Laundresses by Alex Street
Back row, 2nd and 3rd from the
left - Alice Capon and Daisy Thorpe
Front row, 2nd and 4th from
the left - Mrs Charlotte Thorpe and Mrs Finch
Laundresses - Alex Streeet
As for the many long gardens, before the war and way beyond, working men's wages were far from adequate to feed his family correctly. Therefore, most country houses and cottages had long gardens in order to grow as much fruit and vegetable as possible to help them through the winters. Most would keep hens, ducks and geese for eggs, and many would have ferrets to hunt rabbits for additional meat for the table - times were very hard and almost unimaginable in this day and age. We don't realize how well off we are.

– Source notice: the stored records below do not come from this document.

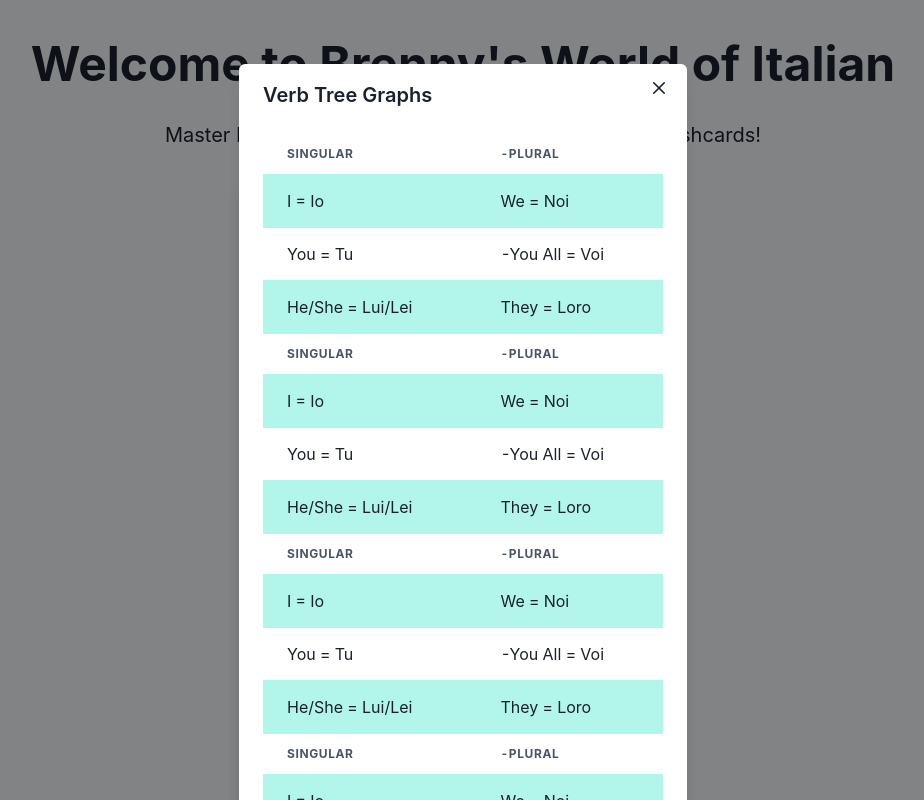
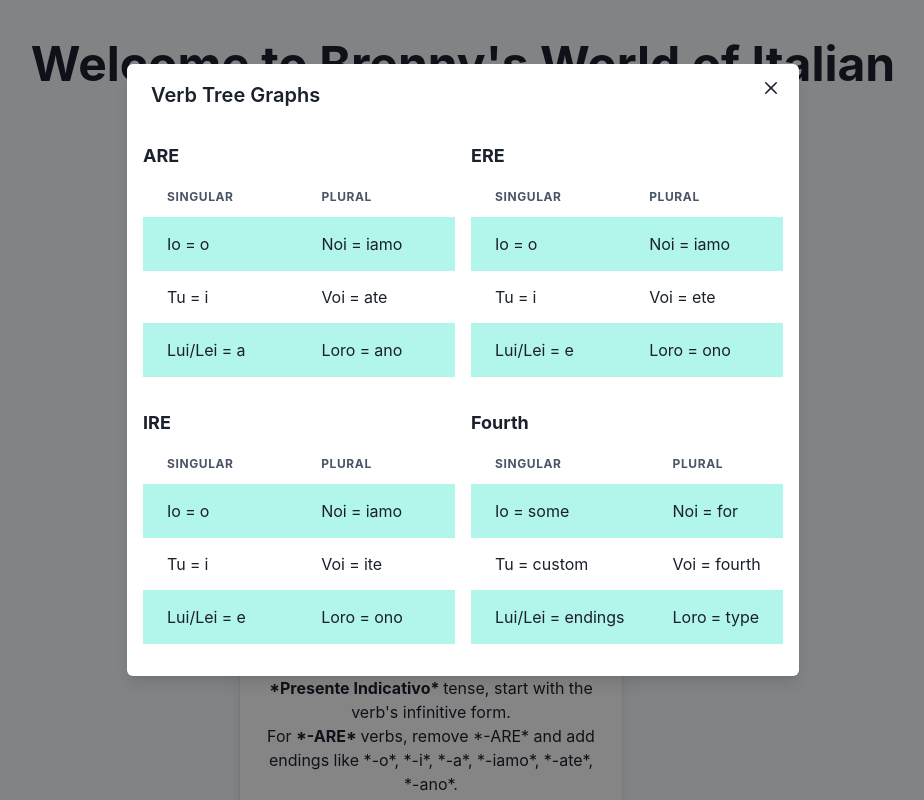
Before and after one commit to brennanlazzara/italian-with-brenny, a React (Create React App) app in the folder client/: page / in a window 1280 px wide. Both pictures are taken after a click on the button "View My Helpful Verb Tree Graphs". Shown: the top 800 px of the page, without its empty margins (177-1101 px from the left). Built offline with nearby package versions, Linux system fonts and the light colour scheme; no server answers.

Commit message:
init tables

```diff
--- a/client/src/components/FlashCard.tsx
+++ b/client/src/components/FlashCard.tsx
@@ -26,10 +26,20 @@ import {
   ModalBody,
   ModalCloseButton,
   useDisclosure,
+  Grid,
 } from "@chakra-ui/react";
 import { motion } from "framer-motion";
 import { InfoIcon } from "@chakra-ui/icons";
 import VerbConjugationTable from "./verbTreeTable";
+
+// Define tables for each verb type
+const AreVerbTable = () => <VerbConjugationTable verbType="are" />;
+
+const EreVerbTable = () => <VerbConjugationTable verbType="ere" />;
+
+const IreVerbTable = () => <VerbConjugationTable verbType="ire" />;
+
+const FourthVerbTable = () => <VerbConjugationTable verbType="fourthType" />;
 
 const FlashCard = () => {
   const [pronoun, setPronoun] = useState("");
@@ -262,9 +272,10 @@ const FlashCard = () => {
             )}
           </>
         )}
-        <Button colorScheme="teal" onClick={onModalOpen}>
+        <Button colorScheme="green" onClick={onModalOpen}>
           View My Helpful Verb Tree Graphs
         </Button>
+
         <Text textAlign="center">
           To conjugate regular Italian verbs in the{" "}
           <b>*Presente Indicativo* </b>
@@ -278,18 +289,39 @@ const FlashCard = () => {
           *-ono*. <br /> Just follow this pattern to correctly conjugate most
           verbs in the present tense!
         </Text>
-
         {/* Verb Tree Graph Dialog */}
-        <Modal isOpen={isModalOpen} onClose={onModalClose}>
+        <Modal isOpen={isModalOpen} onClose={onModalClose} size="2xl">
           <ModalOverlay />
           <ModalContent>
             <ModalHeader>Verb Tree Graphs</ModalHeader>
             <ModalCloseButton />
-            <ModalBody>
-              <VerbConjugationTable />
-              <VerbConjugationTable />
-              <VerbConjugationTable />
-              <VerbConjugationTable  />
+            <ModalBody overflow="auto" p={4}>
+              <Grid templateColumns="repeat(2, 1fr)" gap={4}>
+                <Box mb={4} overflow="hidden">
+                  <Text fontSize="lg" fontWeight="bold" mb={2}>
+                    ARE
+                  </Text>
+                  <AreVerbTable />
+                </Box>
+                <Box mb={4} overflow="hidden">
+                  <Text fontSize="lg" fontWeight="bold" mb={2}>
+                    ERE
+                  </Text>
+                  <EreVerbTable />
+                </Box>
+                <Box mb={4} overflow="hidden">
+                  <Text fontSize="lg" fontWeight="bold" mb={2}>
+                    IRE
+                  </Text>
+                  <IreVerbTable />
+                </Box>
+                <Box mb={4} overflow="hidden">
+                  <Text fontSize="lg" fontWeight="bold" mb={2}>
+                    Fourth
+                  </Text>
+                  <FourthVerbTable />
+                </Box>
+              </Grid>
             </ModalBody>
           </ModalContent>
         </Modal>
--- a/client/src/components/verbTreeTable.tsx
+++ b/client/src/components/verbTreeTable.tsx
@@ -1,3 +1,4 @@
+import React from "react";
 import {
   Table,
   Thead,
@@ -8,30 +9,41 @@ import {
   TableContainer,
 } from "@chakra-ui/react";
 
-  function VerbConjugationTable() {
+interface VerbConjugationTableProps {
+  verbType: "are" | "ere" | "ire" | "fourthType";
+}
+
+const conjugationEndings: { [key: string]: string[] } = {
+  are: ["o", "i", "a", "iamo", "ate", "ano"],
+  ere: ["o", "i", "e", "iamo", "ete", "ono"],
+  ire: ["o", "i", "e", "iamo", "ite", "ono"],
+  fourthType: ["some", "custom", "endings", "for", "fourth", "type"],
+};
+
+function VerbConjugationTable({ verbType }: VerbConjugationTableProps) {
+  const endings = conjugationEndings[verbType];
+
   return (
     <TableContainer>
       <Table variant="striped" colorScheme="teal">
         <Thead>
           <Tr>
             <Th>Singular</Th>
-              <Th>-Plural</Th>
+            <Th>Plural</Th>
           </Tr>
         </Thead>
         <Tbody>
           <Tr>
-              <Td>I = Io</Td>
-              <Td>We = Noi</Td>
+            <Td>Io = {endings[0]}</Td>
+            <Td>Noi = {endings[3]}</Td>
           </Tr>
           <Tr>
-              <Td>You = Tu</Td>
-              <Td>-You All = Voi</Td>
-
+            <Td>Tu = {endings[1]}</Td>
+            <Td>Voi = {endings[4]}</Td>
           </Tr>
           <Tr>
-              <Td>He/She = Lui/Lei</Td>
-              <Td>They = Loro</Td>
-
+            <Td>Lui/Lei = {endings[2]}</Td>
+            <Td>Loro = {endings[5]}</Td>
           </Tr>
         </Tbody>
       </Table>
```
Lines whose indentation alone changed are shown as unchanged.
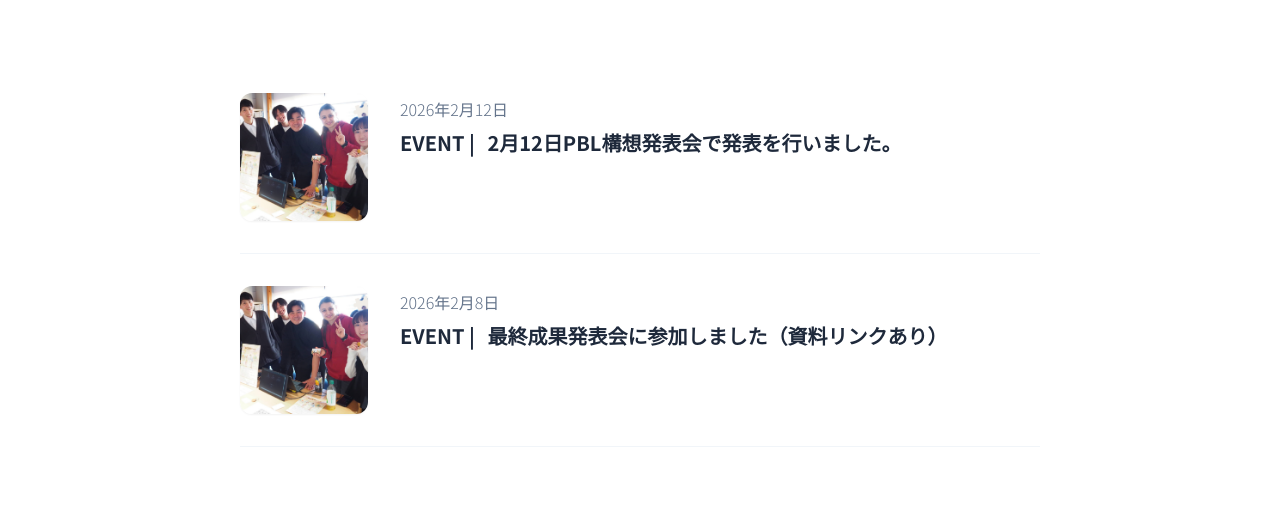
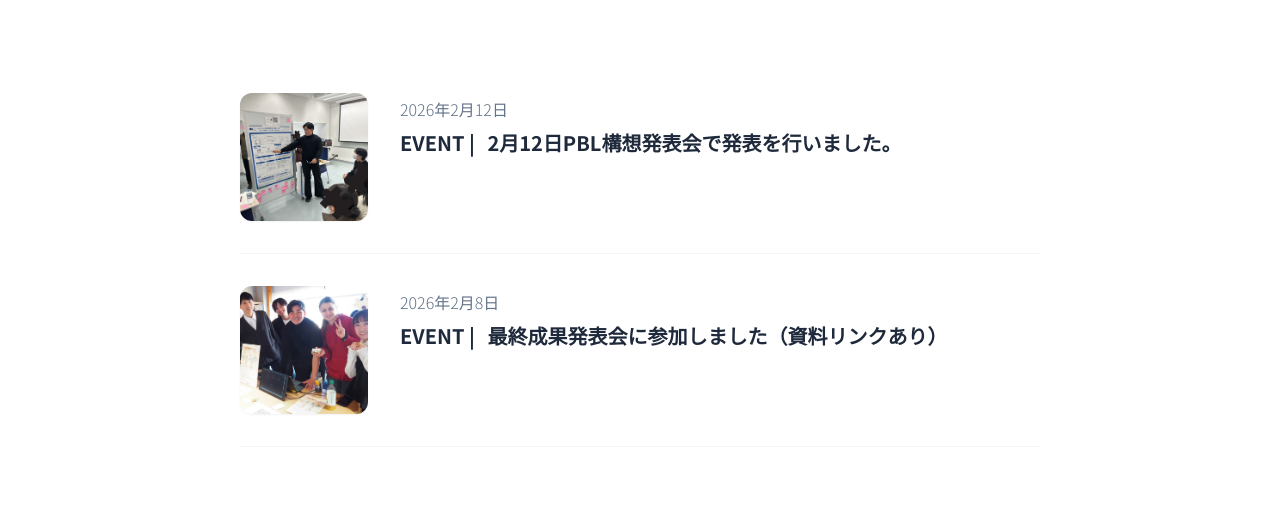
Before and after one commit to yujiro3440923/PCN-HP, a plain HTML site: page news.html in a window 1280 px wide. Shown: the part 268-776 px from the top of the page. Drawn offline with nearby package versions, Linux system fonts and the light colour scheme.

Commit message:
Update news image source in news.html

```diff
--- a/news.html
+++ b/news.html
@@ -77,7 +77,7 @@
                     class="news-item flex flex-col sm:flex-row gap-6 sm:gap-8 items-start py-8 border-b border-slate-100 group">
                     <a href="20260212-pbl-presentation.html"
                         class="shrink-0 rounded-xl overflow-hidden shadow-sm group-hover:shadow-md transition-shadow">
-                        <img src="./images/image.PCN.jpg" alt="成果発表会"
+                        <img src="./images/image1.PCN.jpg" alt="成果発表会"
                             class="w-full sm:w-32 h-auto sm:h-32 object-cover transition-transform duration-700 group-hover:scale-105">
                     </a>
                     <div class="flex flex-col pt-1">
```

Because of the long gardens, washing lines would extend from end to end so that the womenfolk could take in laundry from the big houses, the toffs! - in order to raise a little more money to support their families! Scrubbing boards and tin-baths would abound, buckets to haul water up from the wells, and huge coppers in the outhouse to boil their 'Whites' until they were like snow! There were washing lines out by the Borough bridge on the common land, (now commandeered by subsequent landowners) These were for common use and would look like a ship on the river, as the sheets blew in the wind through the week! I suppose this laundry work gradually faded away when the electricity and mains water arrived in the village and washing machines took over, especially after the war. Few today realise how hard the ladies worked to earn a few extra shillings for their families, they worked from dawn to dusk, washing, ironing, cooking for big families, slavery was not confined to America!
Alex Street, April 2012